▶ [Description of the task] Without including any pictures, write out the data below exactly.

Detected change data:
::::::::

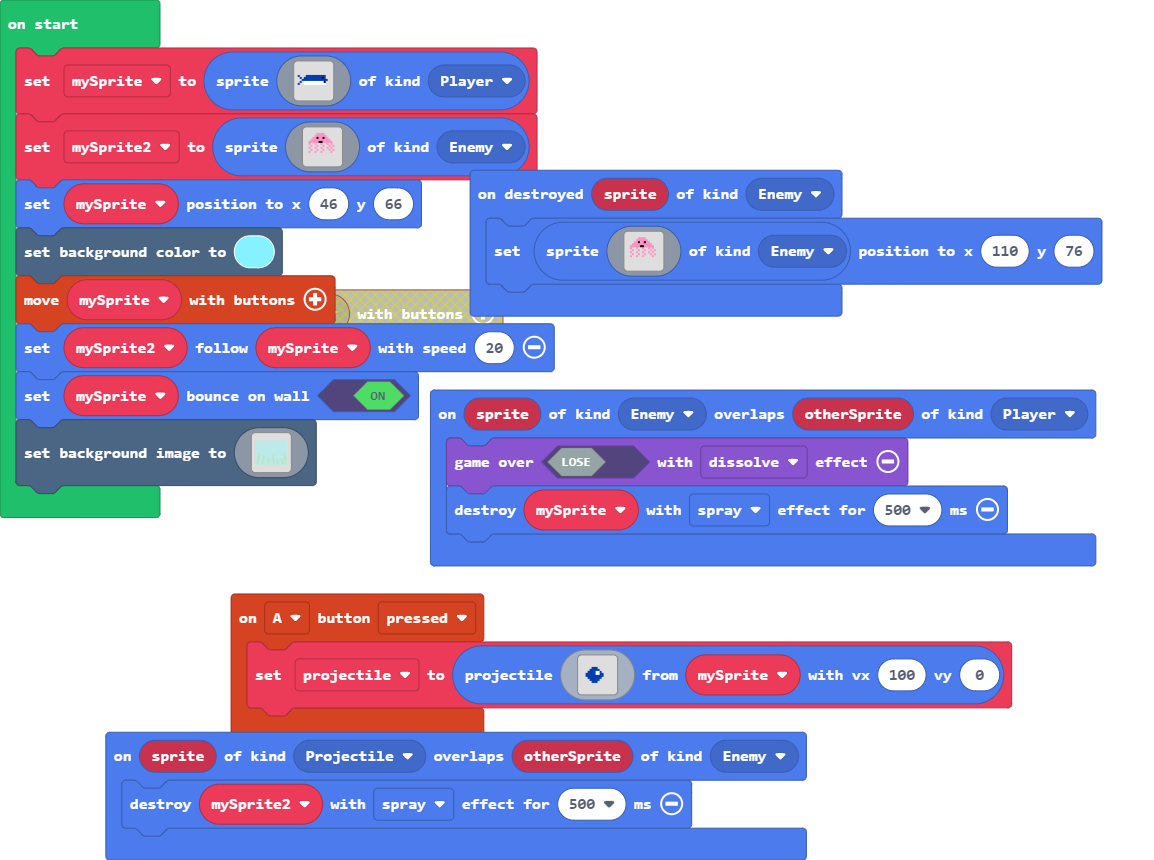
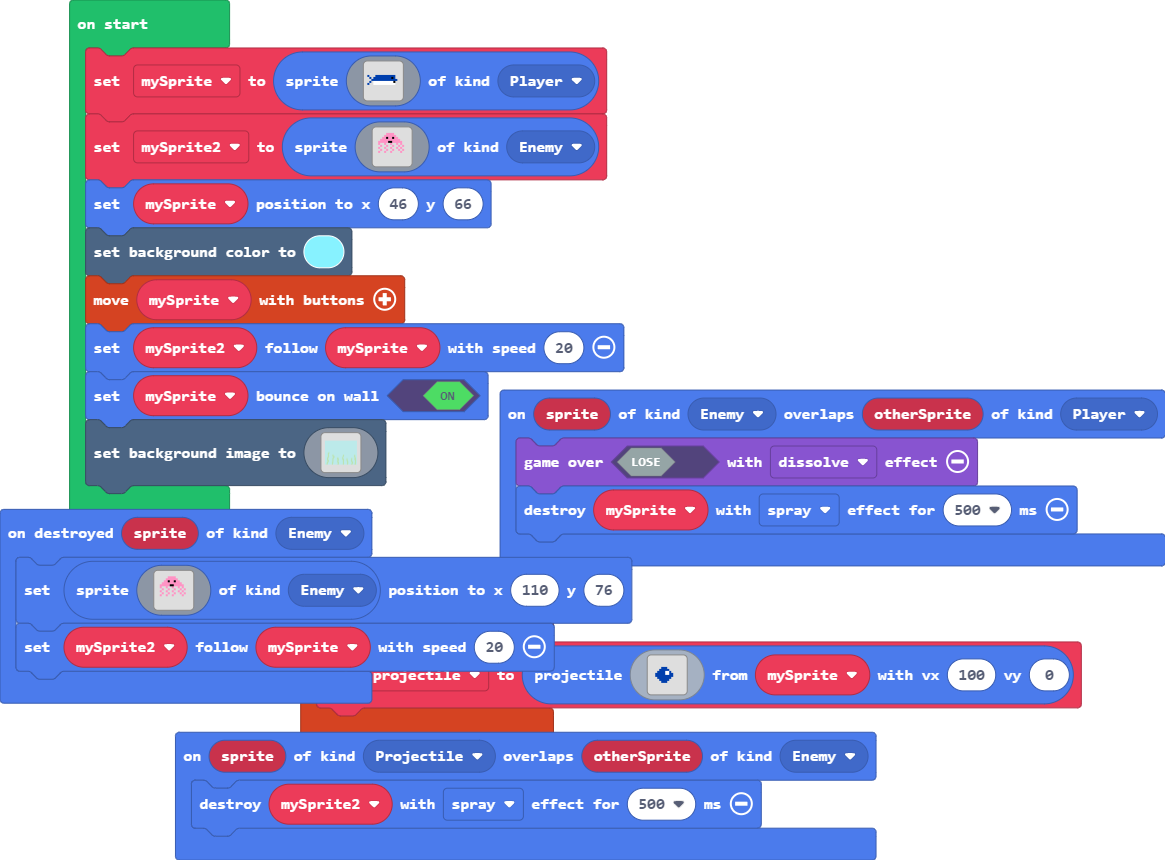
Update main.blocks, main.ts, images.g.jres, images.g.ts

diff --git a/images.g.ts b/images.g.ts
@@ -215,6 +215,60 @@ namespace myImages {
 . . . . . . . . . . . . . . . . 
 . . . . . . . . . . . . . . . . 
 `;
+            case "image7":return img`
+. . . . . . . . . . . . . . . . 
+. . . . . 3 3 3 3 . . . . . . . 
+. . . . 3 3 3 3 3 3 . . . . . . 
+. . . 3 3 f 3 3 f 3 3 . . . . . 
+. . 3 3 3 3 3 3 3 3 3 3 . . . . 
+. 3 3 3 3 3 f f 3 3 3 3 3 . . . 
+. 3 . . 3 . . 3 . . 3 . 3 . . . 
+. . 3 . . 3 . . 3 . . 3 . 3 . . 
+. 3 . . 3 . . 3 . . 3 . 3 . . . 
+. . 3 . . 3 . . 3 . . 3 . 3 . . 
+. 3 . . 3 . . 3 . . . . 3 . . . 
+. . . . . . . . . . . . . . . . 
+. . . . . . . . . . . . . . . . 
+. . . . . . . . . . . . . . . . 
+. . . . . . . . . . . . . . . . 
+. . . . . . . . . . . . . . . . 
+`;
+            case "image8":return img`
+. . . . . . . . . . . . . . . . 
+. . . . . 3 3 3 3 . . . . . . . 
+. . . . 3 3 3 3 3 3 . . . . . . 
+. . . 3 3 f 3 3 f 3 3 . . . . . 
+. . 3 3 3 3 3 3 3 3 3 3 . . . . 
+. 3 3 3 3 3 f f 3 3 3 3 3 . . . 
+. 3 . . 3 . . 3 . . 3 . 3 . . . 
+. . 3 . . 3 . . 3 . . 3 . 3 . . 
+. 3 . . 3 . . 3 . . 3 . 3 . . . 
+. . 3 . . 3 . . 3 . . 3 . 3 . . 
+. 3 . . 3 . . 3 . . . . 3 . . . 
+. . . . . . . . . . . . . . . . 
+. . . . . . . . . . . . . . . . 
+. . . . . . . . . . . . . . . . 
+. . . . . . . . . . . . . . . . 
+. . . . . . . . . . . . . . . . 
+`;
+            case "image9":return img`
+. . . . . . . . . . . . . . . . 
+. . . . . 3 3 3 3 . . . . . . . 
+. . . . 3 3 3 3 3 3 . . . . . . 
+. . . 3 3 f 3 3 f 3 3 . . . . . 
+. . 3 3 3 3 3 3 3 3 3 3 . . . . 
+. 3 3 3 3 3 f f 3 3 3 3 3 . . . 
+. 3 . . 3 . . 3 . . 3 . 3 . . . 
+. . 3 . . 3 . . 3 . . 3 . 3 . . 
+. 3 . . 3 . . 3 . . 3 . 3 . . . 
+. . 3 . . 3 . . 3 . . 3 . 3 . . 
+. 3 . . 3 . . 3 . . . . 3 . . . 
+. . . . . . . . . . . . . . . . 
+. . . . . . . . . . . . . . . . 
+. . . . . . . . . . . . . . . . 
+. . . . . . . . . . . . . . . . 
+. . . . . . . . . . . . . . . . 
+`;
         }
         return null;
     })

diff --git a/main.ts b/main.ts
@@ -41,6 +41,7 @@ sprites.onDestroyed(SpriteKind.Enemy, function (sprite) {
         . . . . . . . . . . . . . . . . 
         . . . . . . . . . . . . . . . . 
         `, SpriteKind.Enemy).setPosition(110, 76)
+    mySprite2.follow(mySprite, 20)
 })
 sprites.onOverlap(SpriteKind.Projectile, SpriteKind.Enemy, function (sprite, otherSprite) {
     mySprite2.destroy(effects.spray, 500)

::::::::

▶ [Task response]
Update main.blocks, main.ts, images.g.jres, images.g.ts

diff --git a/images.g.ts b/images.g.ts
@@ -215,6 +215,60 @@ namespace myImages {
 . . . . . . . . . . . . . . . . 
 . . . . . . . . . . . . . . . . 
 `;
+            case "image7":return img`
+. . . . . . . . . . . . . . . . 
+. . . . . 3 3 3 3 . . . . . . . 
+. . . . 3 3 3 3 3 3 . . . . . . 
+. . . 3 3 f 3 3 f 3 3 . . . . . 
+. . 3 3 3 3 3 3 3 3 3 3 . . . . 
+. 3 3 3 3 3 f f 3 3 3 3 3 . . . 
+. 3 . . 3 . . 3 . . 3 . 3 . . . 
+. . 3 . . 3 . . 3 . . 3 . 3 . . 
+. 3 . . 3 . . 3 . . 3 . 3 . . . 
+. . 3 . . 3 . . 3 . . 3 . 3 . . 
+. 3 . . 3 . . 3 . . . . 3 . . . 
+. . . . . . . . . . . . . . . . 
+. . . . . . . . . . . . . . . . 
+. . . . . . . . . . . . . . . . 
+. . . . . . . . . . . . . . . . 
+. . . . . . . . . . . . . . . . 
+`;
+            case "image8":return img`
+. . . . . . . . . . . . . . . . 
+. . . . . 3 3 3 3 . . . . . . . 
+. . . . 3 3 3 3 3 3 . . . . . . 
+. . . 3 3 f 3 3 f 3 3 . . . . . 
+. . 3 3 3 3 3 3 3 3 3 3 . . . . 
+. 3 3 3 3 3 f f 3 3 3 3 3 . . . 
+. 3 . . 3 . . 3 . . 3 . 3 . . . 
+. . 3 . . 3 . . 3 . . 3 . 3 . . 
+. 3 . . 3 . . 3 . . 3 . 3 . . . 
+. . 3 . . 3 . . 3 . . 3 . 3 . . 
+. 3 . . 3 . . 3 . . . . 3 . . . 
+. . . . . . . . . . . . . . . . 
+. . . . . . . . . . . . . . . . 
+. . . . . . . . . . . . . . . . 
+. . . . . . . . . . . . . . . . 
+. . . . . . . . . . . . . . . . 
+`;
+            case "image9":return img`
+. . . . . . . . . . . . . . . . 
+. . . . . 3 3 3 3 . . . . . . . 
+. . . . 3 3 3 3 3 3 . . . . . . 
+. . . 3 3 f 3 3 f 3 3 . . . . . 
+. . 3 3 3 3 3 3 3 3 3 3 . . . . 
+. 3 3 3 3 3 f f 3 3 3 3 3 . . . 
+. 3 . . 3 . . 3 . . 3 . 3 . . . 
+. . 3 . . 3 . . 3 . . 3 . 3 . . 
+. 3 . . 3 . . 3 . . 3 . 3 . . . 
+. . 3 . . 3 . . 3 . . 3 . 3 . . 
+. 3 . . 3 . . 3 . . . . 3 . . . 
+. . . . . . . . . . . . . . . . 
+. . . . . . . . . . . . . . . . 
+. . . . . . . . . . . . . . . . 
+. . . . . . . . . . . . . . . . 
+. . . . . . . . . . . . . . . . 
+`;
         }
         return null;
     })

diff --git a/main.ts b/main.ts
@@ -41,6 +41,7 @@ sprites.onDestroyed(SpriteKind.Enemy, function (sprite) {
         . . . . . . . . . . . . . . . . 
         . . . . . . . . . . . . . . . . 
         `, SpriteKind.Enemy).setPosition(110, 76)
+    mySprite2.follow(mySprite, 20)
 })
 sprites.onOverlap(SpriteKind.Projectile, SpriteKind.Enemy, function (sprite, otherSprite) {
     mySprite2.destroy(effects.spray, 500)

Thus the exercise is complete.